- What do you think the red represents? What about the yellow? The gray?
- What information can you find on the bottom of the screen to help you interpret the colors in this video?
Now, watch the video again (and turn on the sound if you’d like to learn from the creators of this video). This is a video of a computer model of carbon dioxide (CO2) and carbon monoxide (CO) in the atmosphere, created using real ground-based air quality data. As you watch the video a second time, notice where carbon monoxide (dark gray and white), and carbon dioxide (blue, green, yellow, orange, and red) occur and how they move.
- Where did we see a lot of carbon dioxide being produced? Did it stay there?
- What about carbon monoxide?
- What does this model suggest about air pollution? Do you think air pollution travels?
The air around us is made of mostly nitrogen (78%) and oxygen (21%), which is great stuff to breathe. But other gases and particles get mixed into our air too, some of which can be harmful to breathe and contribute to global climate change.

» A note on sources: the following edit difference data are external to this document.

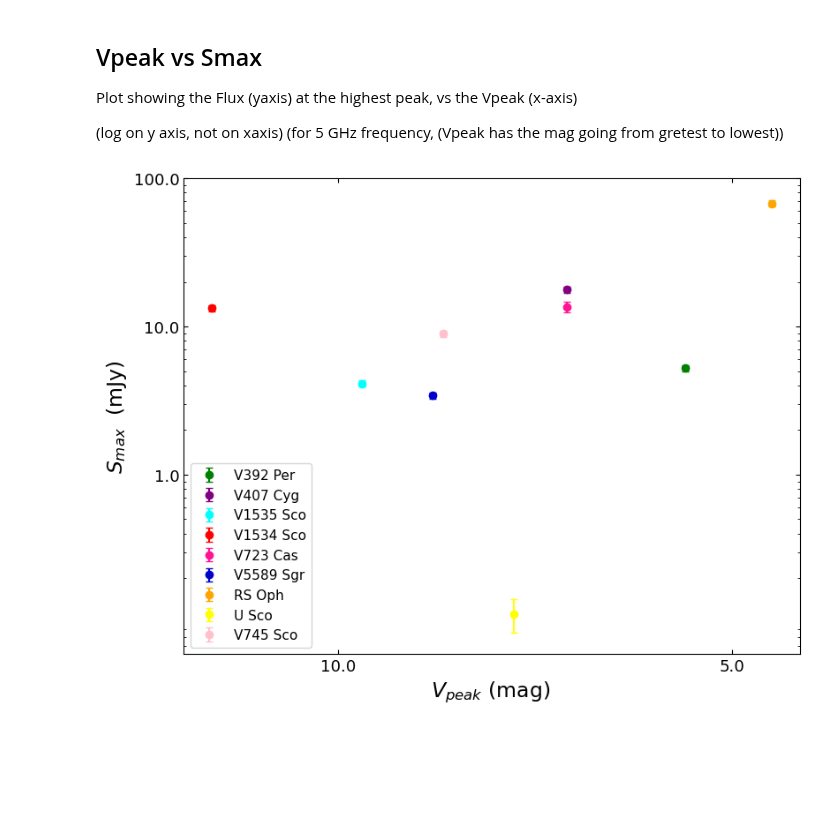
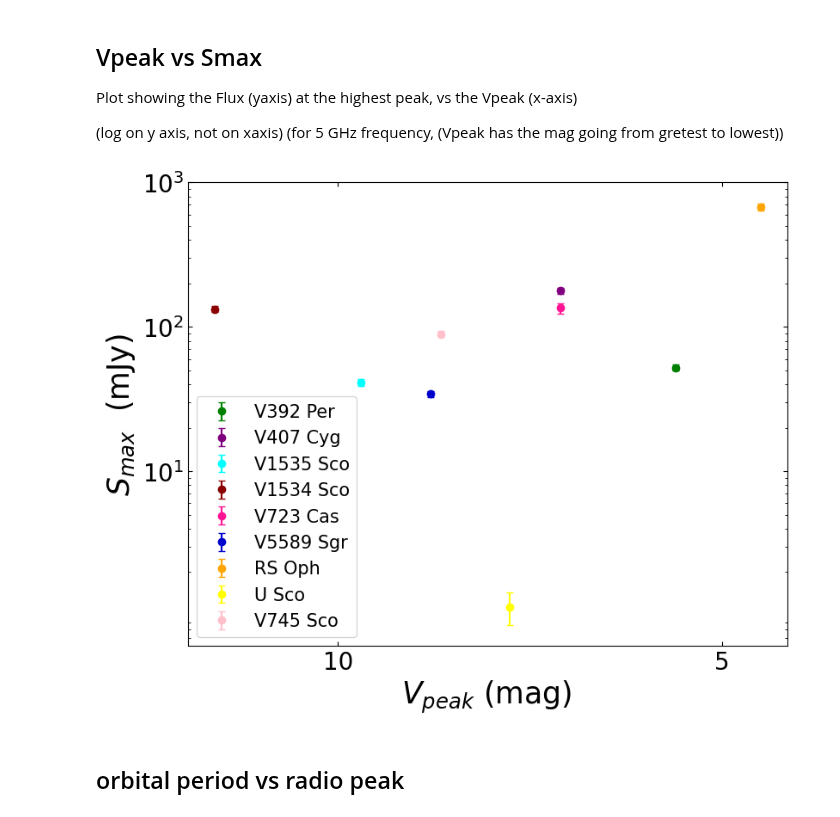
Before and after one commit to Wilhelm005/Research-Code, a Jupyter notebook: Vpeak vs Smax and tmax vs visual t2_withV745Sco.ipynb, the cells around one changed output. Cells and saved outputs as stored; diff of their text form; code cells hidden in the pictures; blank space fills up the shorter version.

```diff
--- a/Vpeak vs Smax and tmax vs visual t2_withV745Sco.ipynb
+++ b/Vpeak vs Smax and tmax vs visual t2_withV745Sco.ipynb
@@ -18,20 +18,24 @@ from astropy.modeling.powerlaws import BrokenPowerLaw1D, SmoothlyBrokenPowerLaw1
 from astropy.modeling import fitting, models
 # %%
 info = (
-    ["V392 Per", 3, 5.6, 5.226, .262, 32],
-    ["V407 Cyg", 5.9, 7.1, 17.77, 0.901,  102.6],
-    ["V1535 Sco", 13.9, 9.7, 4.123, .208 , 2.663],
-    ["V1534 Sco", 5.6, 11.6, 13.3, .665 ,14.65],
-    ['V723 Cas', 263, 7.1, 13.5, 1.125 , 1697],
-    ['V5589 Sgr', 4.5, 8.8, 3.423, .173, 62.3],
-    ['RS Oph', 2.77,4.5, 67.597, 3.381, 9.99],
-    ['U Sco', 1.89, 7.769, 0.115, 0.029, 32.53],
-    ['V745 Sco',2.5,8.66,8.93,0.45,25.6]
+    ["V392 Per", 3, 5.6, 5.226, .262, 32,              81.9       ,      4100     ],
+    ["V407 Cyg", 5.9, 7.1, 17.77, 0.901,  102.6,      43*365.25*24,    3200],
+    ["V1535 Sco", 13.9, 9.7, 4.123, .208 , 2.663,    39.6*24       ,  4700 ],
+    ["V1534 Sco", 5.6, 11.6, 13.3, .665 ,14.65,     520*24         , 4000   ],
+    ['V723 Cas', 263, 7.1, 13.5, 1.125 , 1697,     16.6            ,  1750],
+    ['V5589 Sgr', 4.5, 8.8, 3.423, .173, 62.3,      38.2           ,    4800],
+    ['RS Oph', 2.77,4.5, 67.597, 3.381, 9.99,        453.6*24       ,   3700 ],
+    ['U Sco', 1.89, 7.769, 0.115, 0.029, 32.53,    29.5            , 5000 ],
+    ['V745 Sco',2.5,8.66,8.93,0.45,25.6,            136.5*24       , 4450 ],
+
+    ['V3890 Sgr', , , , , ,747.6*24 , 4200],
+
+    ['V1370 Aql', , , , , ,1.9581*24 ,]
 
 )
 
-df = pd.DataFrame(info, columns = ['Nova', 't2 visual (when the optical declined by 2 mag)', 'Vpeak (optical peak apparent mag)',
-                                   'flux max (Smax)','Smax error', 'day when flux max (tmax)'])
+df = pd.DataFrame(info, columns = ['Nova (names)', 't2 visual (when the optical declined by 2 mag)', 'Vpeak (optical peak apparent mag)',
+                                   'flux max (Smax)','Smax error', 'day when flux max (tmax)', 'orbital period (hours)', 'velocity (km/s)'])
 
 #RS Oph info from https://academic.oup.com/mnras/article/515/3/4655/6649834, everything else is from Bella's overleaf
 
@@ -144,37 +139,39 @@ fig.set_size_inches(9,7)
 ax.errorbar(Vpeak[0], Smax[0], yerr=Smax_err[0], fmt='o', color='green', label="V392 Per", capsize=3)
 
 ax.errorbar(Vpeak[1], Smax[1], yerr=Smax_err[1], fmt='o', color='purple', label="V407 Cyg", capsize=3)
 
 ax.errorbar(Vpeak[2], Smax[2], yerr=Smax_err[2], fmt='o', color='aqua', label="V1535 Sco", capsize=3)
 
-ax.errorbar(Vpeak[3], Smax[3], yerr=Smax_err[3], fmt='o', color='red', label="V1534 Sco", capsize=3)
+ax.errorbar(Vpeak[3], Smax[3], yerr=Smax_err[3], fmt='o', color='darkred', label="V1534 Sco", capsize=3)
 
 ax.errorbar(Vpeak[4], Smax[4], yerr=Smax_err[4], fmt='o', color='deeppink', label="V723 Cas", capsize=3)
 
 ax.errorbar(Vpeak[5], Smax[5], yerr=Smax_err[5], fmt='o', color='mediumblue', label="V5589 Sgr", capsize=3)
 
 ax.errorbar(Vpeak[6], Smax[6], yerr=Smax_err[6], fmt='o', color='orange', label="RS Oph", capsize=3)
 
 ax.errorbar(Vpeak[7], Smax[7], yerr=Smax_err[7], fmt='o', color='yellow', label="U Sco", capsize=3)
 
 ax.errorbar(Vpeak[8], Smax[8], yerr=Smax_err[8], fmt='o', color='pink', label="V745 Sco", capsize=3)
 
 
-ax.set_xticks([10,5], labels = ['10.0', '5.0'], fontsize = 13)
+ax.set_xticks([10,5], labels = ['10', '5'], fontsize = 20)
 ax.invert_xaxis()
 
 ax.set_yscale('log')
-ax.set_yticks([1, 10, 100], labels = ['1.0', '10.0', '100.0'], fontsize = 13)
+ax.set_yticks([1, 10, 100], labels = [r'$10^1$', r'$10^2$', r'$10^3$'], fontsize = 20)
 
-ax.set_xlabel(r"$ V_{peak} $ (mag) ", fontsize=17)
-ax.set_ylabel(r"$ S_{max} $  (mJy)", fontsize=17)
+ax.set_xlabel(r"$ V_{peak} $ (mag) ", fontsize=25)
+ax.set_ylabel(r"$ S_{max} $  (mJy)", fontsize=25)
 
 ax.tick_params(axis='both', which='both', direction='in', top=True, right=True)
 
 #ax.set_title(r"$ V_{peak} $ and $ S_{max} $ Correlation", fontsize=20)
 
-plt.legend(fontsize = 11)
+plt.legend(fontsize = 15)
 plt.show()
 fig.savefig("Vis_vs_Optical_brightness", dpi=300);
 # %% [output]
-[figure, old version]
+[figure, new version]
+# %% [markdown]
+## orbital period vs radio peak
```
Also changed, not shown: parts of 7 cells of this notebook.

Carbon dioxide occurs naturally in Earth’s atmosphere—it is used by plants and algae for photosynthesis—and is what most non-photosynthesizing organisms (e.g. animals) breathe out as a byproduct of respiration. Carbon dioxide is also formed when organic material is burned. However, CO2 is also an important greenhouse gas: It traps energy and heat from the sun in our atmosphere like a greenhouse. The rise of atmospheric CO2, and the resulting warming due to the greenhouse effect, is the primary cause of global climate change.
Unlike carbon dioxide, carbon monoxide (CO) is considered an air pollutant. An air pollutant is any substance that enters the air and is harmful to breathe. Like carbon dioxide, carbon monoxide is also a greenhouse gas, but it differs from carbon dioxide in that it is a poisonous gas that is dangerous to breathe, particularly in high concentrations. That makes it an air pollutant.
There are many different kinds of air pollutants that can make the air unsafe to breathe. Though many can have natural causes, most air pollutants come from human activities such as burning fossil fuels, agriculture, or manufacturing. Common air pollutants include particulate matter, nitrogen oxides, sulfur oxides, ground level ozone, volatile organic compounds, lead, carbon monoxide, and chlorofluorocarbons. The amounts of these pollutants in the air can change from place to place and over time, driven by weather and human activities. Poor air quality caused by air pollution is associated with a number of human diseases, including asthma, heart attack, stroke, pneumonia, and cancer, which is why air pollution is an important public health concern around the world.